DATA PROVIDED -
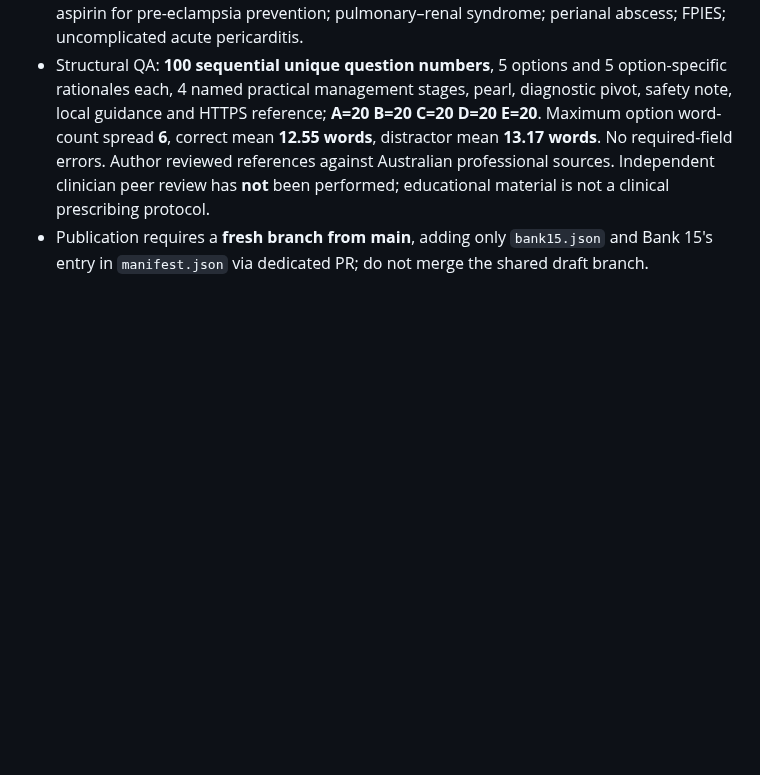
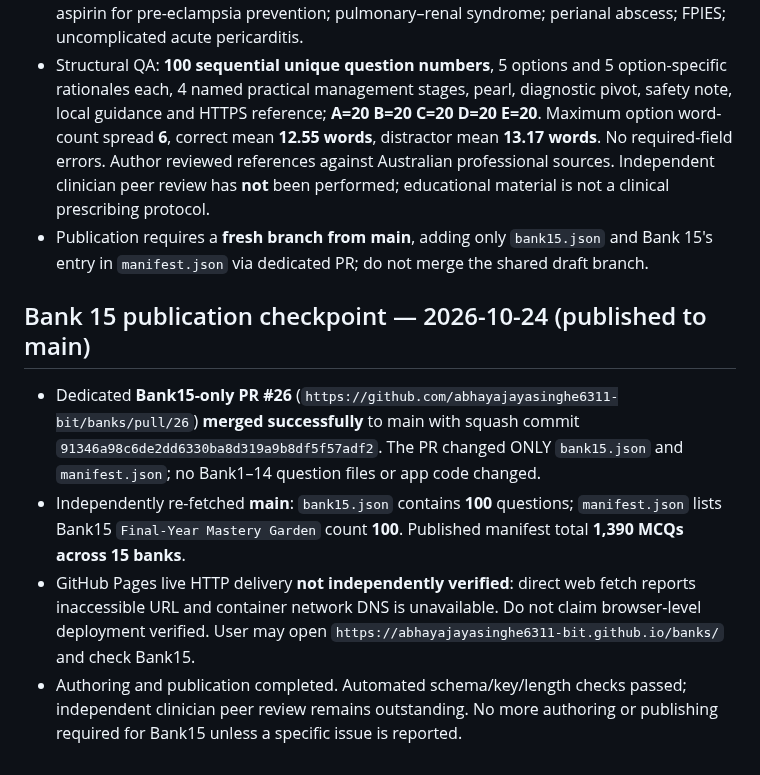
Before and after one commit to abhayajayasinghe6311-bit/banks, a Markdown page: BANKS_13_15_PROGRESS.md, the part around the change. Drawn GitHub-style; blank space fills up the shorter version.

Commit message:
Record Bank 15 PR #26 merged and main publication verification

```diff
--- a/BANKS_13_15_PROGRESS.md
+++ b/BANKS_13_15_PROGRESS.md
@@ -166,3 +166,10 @@ Never imply the remaining content has been written or published until it actuall
 - Final topics: H. pylori test-of-cure timing; school-age asthma preventer; congenital hypothyroidism treatment; diabetes driving safety; postpartum thyroiditis; diabetes and aspirin for pre-eclampsia prevention; pulmonary–renal syndrome; perianal abscess; FPIES; uncomplicated acute pericarditis.
 - Structural QA: **100 sequential unique question numbers**, 5 options and 5 option-specific rationales each, 4 named practical management stages, pearl, diagnostic pivot, safety note, local guidance and HTTPS reference; **A=20 B=20 C=20 D=20 E=20**. Maximum option word-count spread **6**, correct mean **12.55 words**, distractor mean **13.17 words**. No required-field errors. Author reviewed references against Australian professional sources. Independent clinician peer review has **not** been performed; educational material is not a clinical prescribing protocol.
 - Publication requires a **fresh branch from main**, adding only `bank15.json` and Bank 15's entry in `manifest.json` via dedicated PR; do not merge the shared draft branch.
+
+
+## Bank 15 publication checkpoint — 2026-10-24 (published to main)
+- Dedicated **Bank15-only PR #26** (`https://github.com/abhayajayasinghe6311-bit/banks/pull/26`) **merged successfully** to main with squash commit `91346a98c6de2dd6330ba8d319a9b8df5f57adf2`. The PR changed ONLY `bank15.json` and `manifest.json`; no Bank1–14 question files or app code changed.
+- Independently re-fetched **main**: `bank15.json` contains **100** questions; `manifest.json` lists Bank15 `Final-Year Mastery Garden` count **100**. Published manifest total **1,390 MCQs across 15 banks**.
+- GitHub Pages live HTTP delivery **not independently verified**: direct web fetch reports inaccessible URL and container network DNS is unavailable. Do not claim browser-level deployment verified. User may open `https://abhayajayasinghe6311-bit.github.io/banks/` and check Bank15.
+- Authoring and publication completed. Automated schema/key/length checks passed; independent clinician peer review remains outstanding. No more authoring or publishing required for Bank15 unless a specific issue is reported.
```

WHAT THE TASK ASKS - Going through the entries above, show each line that contains "specific".

SOLUTION -
 - Structural QA: **100 sequential unique question numbers**, 5 options and 5 option-specific rationales each, 4 named practical management stages, pearl, diagnostic pivot, safety note, local guidance and HTTPS reference; **A=20 B=20 C=20 D=20 E=20**. Maximum option word-count spread **6**, correct mean **12.55 words**, distractor mean **13.17 words**. No required-field errors. Author reviewed references against Australian professional sources. Independent clinician peer review has **not** been performed; educational material is not a clinical prescribing protocol.
+- Authoring and publication completed. Automated schema/key/length checks passed; independent clinician peer review remains outstanding. No more authoring or publishing required for Bank15 unless a specific issue is reported.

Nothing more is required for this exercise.